Task brief >>
Within this material, how many lines have the string "bold" in them? The answer is a number, with nothing added.

Provided records >>
-- Opening Marker --

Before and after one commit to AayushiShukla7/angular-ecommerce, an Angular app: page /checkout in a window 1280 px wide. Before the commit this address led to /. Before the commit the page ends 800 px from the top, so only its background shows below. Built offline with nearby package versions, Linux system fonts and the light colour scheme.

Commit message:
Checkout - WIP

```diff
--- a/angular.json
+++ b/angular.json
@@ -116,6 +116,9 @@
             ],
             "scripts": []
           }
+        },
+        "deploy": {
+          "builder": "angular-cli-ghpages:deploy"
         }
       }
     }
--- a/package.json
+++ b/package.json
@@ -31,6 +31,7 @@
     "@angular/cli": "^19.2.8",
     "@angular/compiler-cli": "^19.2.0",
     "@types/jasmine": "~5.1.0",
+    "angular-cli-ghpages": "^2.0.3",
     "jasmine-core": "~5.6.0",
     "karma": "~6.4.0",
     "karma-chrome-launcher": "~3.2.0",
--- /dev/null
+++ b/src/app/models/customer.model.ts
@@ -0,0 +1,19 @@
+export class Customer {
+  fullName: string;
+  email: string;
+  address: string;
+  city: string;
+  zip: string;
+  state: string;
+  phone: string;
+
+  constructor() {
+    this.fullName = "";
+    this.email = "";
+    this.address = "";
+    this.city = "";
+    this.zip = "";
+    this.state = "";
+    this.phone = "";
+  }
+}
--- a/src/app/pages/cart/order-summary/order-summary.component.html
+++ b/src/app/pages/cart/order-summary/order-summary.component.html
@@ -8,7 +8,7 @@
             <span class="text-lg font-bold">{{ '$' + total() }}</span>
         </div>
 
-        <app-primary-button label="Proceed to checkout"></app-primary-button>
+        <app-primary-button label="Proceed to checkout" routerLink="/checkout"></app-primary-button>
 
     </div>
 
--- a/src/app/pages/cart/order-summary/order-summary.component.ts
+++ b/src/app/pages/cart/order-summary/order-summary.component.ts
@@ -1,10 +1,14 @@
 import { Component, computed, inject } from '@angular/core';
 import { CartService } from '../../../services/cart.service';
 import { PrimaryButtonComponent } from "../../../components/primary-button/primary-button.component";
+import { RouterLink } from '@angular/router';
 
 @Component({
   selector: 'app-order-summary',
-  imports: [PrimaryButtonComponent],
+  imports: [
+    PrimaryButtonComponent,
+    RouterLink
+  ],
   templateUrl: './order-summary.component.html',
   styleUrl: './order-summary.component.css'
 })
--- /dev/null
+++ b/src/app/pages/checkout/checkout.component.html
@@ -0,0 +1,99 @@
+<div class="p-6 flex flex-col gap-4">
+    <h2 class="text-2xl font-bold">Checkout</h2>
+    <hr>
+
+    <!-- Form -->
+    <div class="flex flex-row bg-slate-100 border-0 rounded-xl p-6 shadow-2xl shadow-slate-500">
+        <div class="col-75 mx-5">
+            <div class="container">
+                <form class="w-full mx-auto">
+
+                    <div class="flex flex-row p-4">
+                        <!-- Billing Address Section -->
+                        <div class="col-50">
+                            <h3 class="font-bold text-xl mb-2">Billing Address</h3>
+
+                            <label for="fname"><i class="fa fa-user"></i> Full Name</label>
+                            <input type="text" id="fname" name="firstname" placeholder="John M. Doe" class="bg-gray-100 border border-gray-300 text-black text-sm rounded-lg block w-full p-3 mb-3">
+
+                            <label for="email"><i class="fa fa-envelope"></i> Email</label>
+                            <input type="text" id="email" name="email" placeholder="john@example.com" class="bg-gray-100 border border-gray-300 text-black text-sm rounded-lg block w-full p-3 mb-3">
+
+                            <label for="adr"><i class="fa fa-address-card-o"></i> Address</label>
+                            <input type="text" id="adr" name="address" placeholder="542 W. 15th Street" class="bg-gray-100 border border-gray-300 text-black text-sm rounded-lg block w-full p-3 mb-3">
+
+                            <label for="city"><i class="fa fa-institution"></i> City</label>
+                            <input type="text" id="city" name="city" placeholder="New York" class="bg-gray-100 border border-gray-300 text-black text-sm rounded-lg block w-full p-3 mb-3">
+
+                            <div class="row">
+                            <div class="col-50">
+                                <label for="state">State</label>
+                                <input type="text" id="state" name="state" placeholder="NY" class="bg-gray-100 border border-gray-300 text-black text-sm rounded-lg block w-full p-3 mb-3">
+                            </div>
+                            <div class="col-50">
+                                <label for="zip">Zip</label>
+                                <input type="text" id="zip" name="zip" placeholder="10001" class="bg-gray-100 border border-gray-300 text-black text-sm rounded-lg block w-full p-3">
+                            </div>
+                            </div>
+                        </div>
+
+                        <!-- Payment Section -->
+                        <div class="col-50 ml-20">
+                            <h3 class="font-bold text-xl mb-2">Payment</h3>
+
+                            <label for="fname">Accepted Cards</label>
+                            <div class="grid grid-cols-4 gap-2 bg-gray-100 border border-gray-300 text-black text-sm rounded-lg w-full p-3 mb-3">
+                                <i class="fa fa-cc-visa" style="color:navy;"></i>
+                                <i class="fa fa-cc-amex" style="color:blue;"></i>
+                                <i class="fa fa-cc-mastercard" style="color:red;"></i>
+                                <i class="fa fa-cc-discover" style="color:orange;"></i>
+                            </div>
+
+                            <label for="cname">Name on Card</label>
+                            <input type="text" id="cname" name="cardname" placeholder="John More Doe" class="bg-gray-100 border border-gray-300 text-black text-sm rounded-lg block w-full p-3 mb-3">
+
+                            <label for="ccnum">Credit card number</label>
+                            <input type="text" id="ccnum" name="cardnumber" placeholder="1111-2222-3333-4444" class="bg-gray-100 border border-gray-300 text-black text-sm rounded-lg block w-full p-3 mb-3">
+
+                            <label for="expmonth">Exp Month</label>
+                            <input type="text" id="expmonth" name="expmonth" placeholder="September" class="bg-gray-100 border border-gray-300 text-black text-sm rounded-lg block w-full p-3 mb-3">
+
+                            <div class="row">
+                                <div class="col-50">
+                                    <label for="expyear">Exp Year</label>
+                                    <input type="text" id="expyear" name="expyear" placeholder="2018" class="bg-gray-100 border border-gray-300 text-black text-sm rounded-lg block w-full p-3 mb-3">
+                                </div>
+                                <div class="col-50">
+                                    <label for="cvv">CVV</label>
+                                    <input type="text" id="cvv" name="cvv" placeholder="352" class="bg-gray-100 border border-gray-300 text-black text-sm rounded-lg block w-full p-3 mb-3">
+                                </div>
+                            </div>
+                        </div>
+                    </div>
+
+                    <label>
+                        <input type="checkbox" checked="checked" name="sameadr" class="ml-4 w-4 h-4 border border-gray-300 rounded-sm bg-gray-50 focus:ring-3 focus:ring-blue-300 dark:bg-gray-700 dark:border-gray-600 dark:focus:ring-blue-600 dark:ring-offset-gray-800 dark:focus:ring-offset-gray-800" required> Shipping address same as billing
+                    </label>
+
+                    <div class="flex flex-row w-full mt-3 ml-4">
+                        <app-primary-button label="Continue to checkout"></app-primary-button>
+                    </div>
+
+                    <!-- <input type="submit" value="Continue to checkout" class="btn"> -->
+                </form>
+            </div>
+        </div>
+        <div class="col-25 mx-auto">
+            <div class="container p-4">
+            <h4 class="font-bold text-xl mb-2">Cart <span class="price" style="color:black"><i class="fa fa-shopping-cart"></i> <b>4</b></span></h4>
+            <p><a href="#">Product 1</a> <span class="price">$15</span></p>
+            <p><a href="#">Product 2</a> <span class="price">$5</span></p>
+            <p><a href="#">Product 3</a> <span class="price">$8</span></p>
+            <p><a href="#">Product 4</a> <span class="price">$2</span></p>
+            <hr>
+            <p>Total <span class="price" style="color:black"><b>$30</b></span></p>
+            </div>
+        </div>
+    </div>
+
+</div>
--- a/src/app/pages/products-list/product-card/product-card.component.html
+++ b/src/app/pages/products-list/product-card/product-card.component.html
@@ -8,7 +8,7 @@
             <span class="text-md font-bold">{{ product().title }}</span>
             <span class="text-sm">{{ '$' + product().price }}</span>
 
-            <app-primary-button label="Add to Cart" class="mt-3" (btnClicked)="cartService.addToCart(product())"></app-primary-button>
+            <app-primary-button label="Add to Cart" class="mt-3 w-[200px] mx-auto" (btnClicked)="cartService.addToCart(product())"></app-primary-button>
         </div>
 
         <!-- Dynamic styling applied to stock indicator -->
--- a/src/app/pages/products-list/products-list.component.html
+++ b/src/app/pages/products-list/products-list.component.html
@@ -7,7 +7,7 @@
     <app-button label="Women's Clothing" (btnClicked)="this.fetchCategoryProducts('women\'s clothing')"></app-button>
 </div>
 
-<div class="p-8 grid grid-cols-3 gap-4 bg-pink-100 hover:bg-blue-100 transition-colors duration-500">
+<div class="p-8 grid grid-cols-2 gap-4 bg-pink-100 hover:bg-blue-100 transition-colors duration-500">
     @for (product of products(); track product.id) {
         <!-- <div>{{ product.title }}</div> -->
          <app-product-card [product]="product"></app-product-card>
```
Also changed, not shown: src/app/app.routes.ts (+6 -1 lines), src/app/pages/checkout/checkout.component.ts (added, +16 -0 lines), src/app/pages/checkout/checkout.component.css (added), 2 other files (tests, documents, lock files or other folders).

-- Closing Marker --

Expected output >>
6